It is true, as Herbart says, that the judgment, " A square circle is an impossibility," does not contain the belief, " A square circle is existent "; but when he goes on to argue that it means, " If a square circle is thought, the conception of impossibility must be added in thought," he falls into a non-sequitur.
To be categorical, a judgment does not require a belief in existence, but only that something, existent or not, is (or is not) determined; and there are two quite different attitudes of mind even to a non-existent thing, such as a square circle, namely, unconditional and conditional belief.
The judgment, " A non-existent but so-called square circle is an impossibility," is an unconditional, or categorical judgment of non-existence, quite different from any hypothetical judgment, which depends on the conditions " if it is thought," or " if it exists," or any other " if."
About all conceivable centaurs, we do not think, " If anything is a centaur," because we do not believe that there are any; and in a universal judgment about the existent, e.g.
When, again, Bradley and Bosanquet speak of the universal as if it always meant one ideal content referred to reality, they forget that in universal judgments of existence, such as " All men existing are mortal," we believe that every individually existing man dies his own death individually, though similarly to other men; and that we are thinking neither of ideas nor of reality; but of all existent individual men being individually but similarly determined.
Sigwart, indeed, has missed the essential difference between the categorical and the hypothetical construction of syllogisms. In a categorical syllogism of the first figure, the major premise, " Every M whatever is P," is a universal, which we believe on account of previous evidence without any condition about the thing signified by the subject M, which we simply believe sometimes to be existent (e.g.

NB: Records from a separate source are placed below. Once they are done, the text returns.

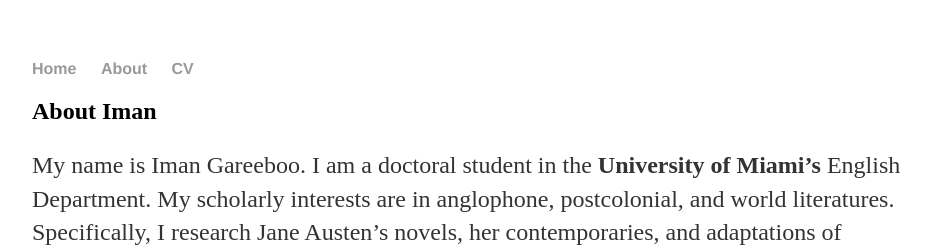
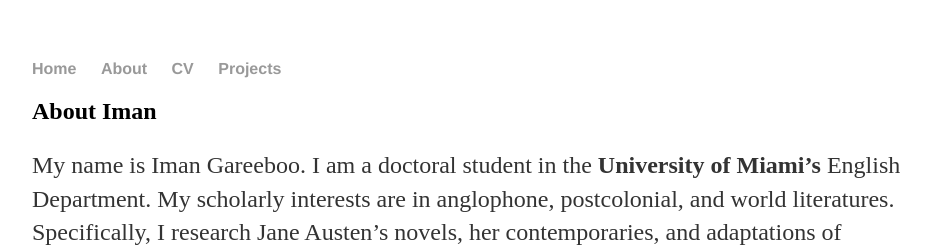
Before and after one commit to imangareeboo/imangareeboo.github.io, a Jekyll site: the page built from index.md, in a window 1280 px wide. Shown: the top 252 px of the page, without its empty margins (160-1101 px from the left). Built offline with Jekyll 4.4.1, drawn with Linux system fonts in a browser that asks for light colours; our own code applies the rules of GitHub Pages for plain Markdown files.

Commit message:
Update default.html

```diff
--- a/_layouts/default.html
+++ b/_layouts/default.html
@@ -11,6 +11,7 @@
 	        		<li><a href="/">Home</a></li>
 		        	<li><a href="about.html">About</a></li>
 	        		<li><a href="cv.html">CV</a></li>
+				<li><a href="project.html">Projects</a><li>
 
 	    		</ul>
 			</nav>
```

The propositions maintained in the argument are - "(1) That something has existed from eternity; (2) that there has existed from eternity some one immutable and independent being; (3) that that immutable and independent being, which has existed from eternity, without any external cause of its existence, must be self-existent, that is, necessarily existing; (4) what the substance or essence of that being is, which is self-existent or necessarily existing, we have no idea, neither is it at all possible for us to comprehend it; (5) that though the substance or essence of the self-existent being is itself absolutely incomprehensible to us, yet many of the essential attributes of his nature are strictly demonstrable as well as his existence, and, in the first place, that he must be of necessity eternal; (6) that the self-existent being must of necessity be infinite and omnipresent; (7) must be but one; (8) must be an intelligent being; (9) must be not a necessary agent, but a being endued with liberty and choice; (to) must of necessity have infinite power; (I I) must be infinitely wise, and (12) must of necessity be a being of infinite goodness, justice, and truth, and all other moral perfections, such as become the supreme governor and judge of the world."
In order to establish his sixth proposition, Clarke contends that time and space, eternity and immensity, are not substances, but attributes - the attributes of a self-existent being.
To metamorphosis he only allowed a logical value, as explaining the natural classification; the only real, existent metamorphosis he saw in the development of the individual from its embryonic stage.
Knowing that the water produced by the combustion of alcohol was not pre-existent in that substance but was formed by the combination of its hydrogen with the oxygen of the air, he burnt alcohol and other combustible organic substances, such as wax and oil, in a known volume of oxygen, and, from the weight of the water and carbon dioxide produced and his knowledge of their composition, was able to calculate the amounts of carbon, hydrogen and oxygen present in the substance.